The list of Formula 1 heroes who have driven at CM.com Circuit Zandvoort is very long. One of the most legendary races was held in 1985, when Niki Lauda had to start from 10th place but fought his way to victory. On the podium, he was flanked by two other motorsport legends: Alain Prost and Ayrton Senna. The win at Zandvoort was also the last GP victory in Niki Lauda’s career. A large part of the current F1 starting field has achieved success at Zandvoort in Formula 3. Lewis Hamilton, Valtteri Bottas and Max Verstappen, for example, know what it is like to win at Zandvoort. With Verstappen’s 2021 win in the new F1 Grand Prix, F1 racing is back to stay in the Netherlands.

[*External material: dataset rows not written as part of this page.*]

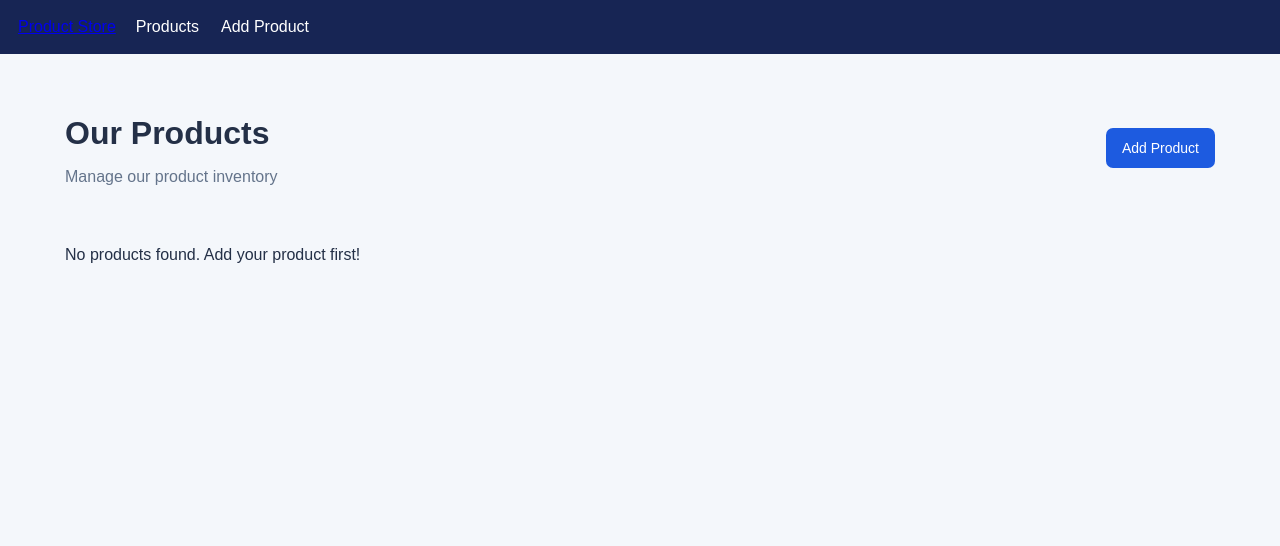
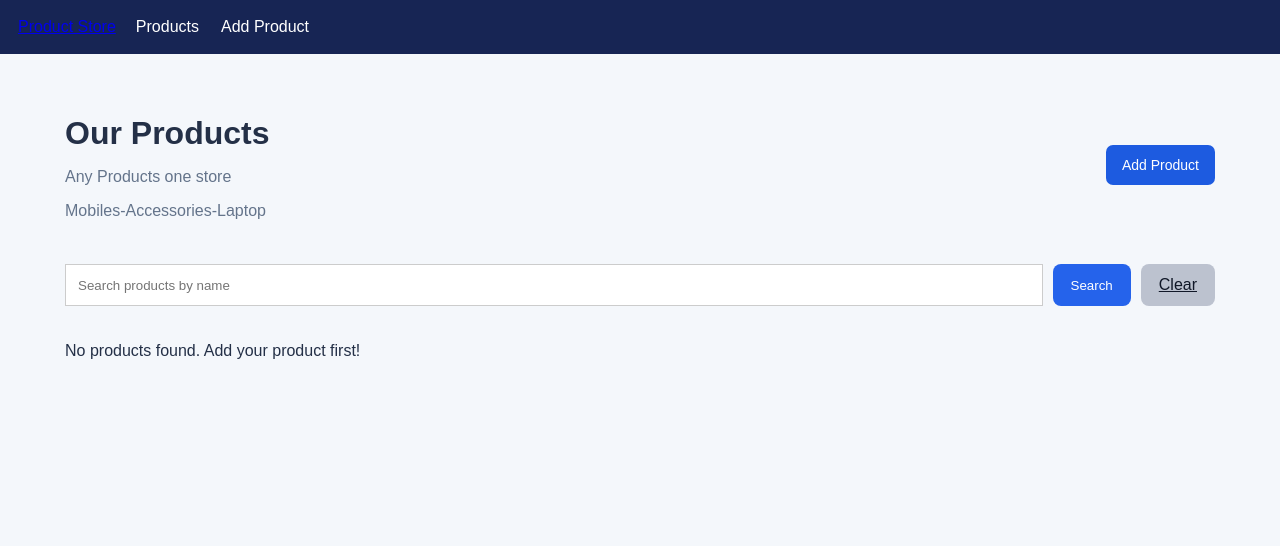
Before and after one commit to bethamanoj/FastAPI_product_management, a FastAPI app: page /products in a window 1280 px wide. Shown: the top 546 px of the page. Run offline with FastAPI, Linux system fonts and the light colour scheme; data that the repository does not hold is empty.

Commit message:
Search feature added

```diff
--- a/main.py
+++ b/main.py
@@ -20,11 +20,15 @@ def home():
     return RedirectResponse(url='/products',status_code=303)
 
 @app.get('/products')
-def view_products(request : Request):
+def view_products(request : Request,search: str =""):
     connection = get_connection()
     cursor = connection.cursor(dictionary = True)
     try:
-        cursor.execute('SELECT * FROM products ORDER BY id DESC')
+        if search.strip():
+            sql = "SELECT * FROM products WHERE name LIKE %s ORDER BY id desc"
+            cursor.execute(sql,(f"%{search.strip()}%",))
+        else:
+            cursor.execute('SELECT * FROM products ORDER BY id DESC')
         products = cursor.fetchall()
     finally:
         cursor.close()
@@ -32,7 +36,10 @@ def view_products(request : Request):
     return templates.TemplateResponse(
         request = request,
         name = "products.html",
-        context = {'products':products}
+        context = {
+            'products':products,
+            "search" : search
+            }
     )
 
 @app.get('/products/add')
--- a/static/style.css
+++ b/static/style.css
@@ -44,10 +44,39 @@ body{
 }
 h1{
     margin-bottom: 8px;
+    align-items: center;
 }
 .page-heading p,
 .form-card p{
     color: rgb(100, 116, 139);
+    align-items: center;
+}
+.search-form{
+    display: flex;
+    gap: 10px;
+    margin: 20px 0;
+    flex-wrap: wrap;
+}
+.search-form input{
+    flex: 1;
+    min-width: 180px;
+    padding: 12px;
+    border: 1px solid rgb(204, 204, 204);
+}
+.search-form button,
+.search-form a {
+    padding: 12px 18px;
+    border: none;
+    border-radius: 8px;
+    cursor: pointer;
+}
+.search-form button{
+    background: rgb(37, 99, 235);
+    color: white;
+}
+.search-form a{
+    background: rgb(188, 194, 207);
+    color: rgb(16, 23, 39);
 }
 .product-grid{
     display: grid;
--- a/templates/products.html
+++ b/templates/products.html
@@ -4,10 +4,16 @@
 <div class="page-heading">
     <div>
         <h1>Our Products</h1>
-        <p>Manage our product inventory</p>
+        <p>Any Products one store</p>
+        <p>Mobiles-Accessories-Laptop</p>
     </div>
     <a class="btn" href="/products/add">Add Product</a>
 </div>
+<form action="/products" method="get" class="search-form">
+    <input type="text" name="search" placeholder="Search products by name" value="{{ search }}">
+    <button type="submit">Search</button>
+    <a href="/products">Clear</a>
+</form>
 <div class="product-grid">
     {% for product in products %}
     <div class="product-card">
```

Positive economic and social impact of the F1 Grand Prix
In September 2021, the Formula 1 Heineken Dutch Grand Prix returned to the Netherlands. Tens of thousands of visitors traveled to CM.com Circuit Zandvoort and millions of people worldwide enjoyed it on tv or online. Friend and foe soon agreed: the event was a great success. Breda University of Applied Sciences (BUas) has completed a scientific study into the economic, social and societal impact of the event, which showed that the return of the event has had many positive effects on the region.

Economic impact
The Dutch Grand Prix has led to a lot of extra spending in Zandvoort and the region: €22.3 million in Zandvoort and €44.5 million in additional spending in the Amsterdam Metropolitan Area (MRA). This extra spending has created 244 jobs in Zandvoort and 498 jobs in the MRA region (including Zandvoort). It is striking that these figures, even with only two thirds of seat filled due to Covid restrictitions measures, are higher than the predictions from the Desicio survey of 2017.

Positive social and societal impact
Residents, entrepreneurs and visitors were unanimous about how they experienced the Dutch Grand Prix. Residents were impressed by the event (87.2%) and greatly enjoyed (88.9%) the return of Formula 1 to Zandvoort. Entrepreneurs were also pleased with the atmosphere in the village and in their company, giving a score of 8.7 for the atmosphere in the village and 8.4 for the atmosphere in their own businesses. Visitors also enjoyed the good atmosphere in Zandvoort: 93% enjoyed the good atmosphere in the village and 92% of visitors felt welcome.

Access and sustainability
The ambitious mobility plan of the Dutch Grand Prix has resulted in above-expected positive figures with regard to the sustainability requirement. The objective was to become a car-free event in three years, which was already largely achieved by 2021 with less than 5% of visitors reaching the final destination by car. Due to the distribution of visitors over various means of transport, the event remained very easily accessible and the inflow and outflow of visitors went well.

Written by Dutch GP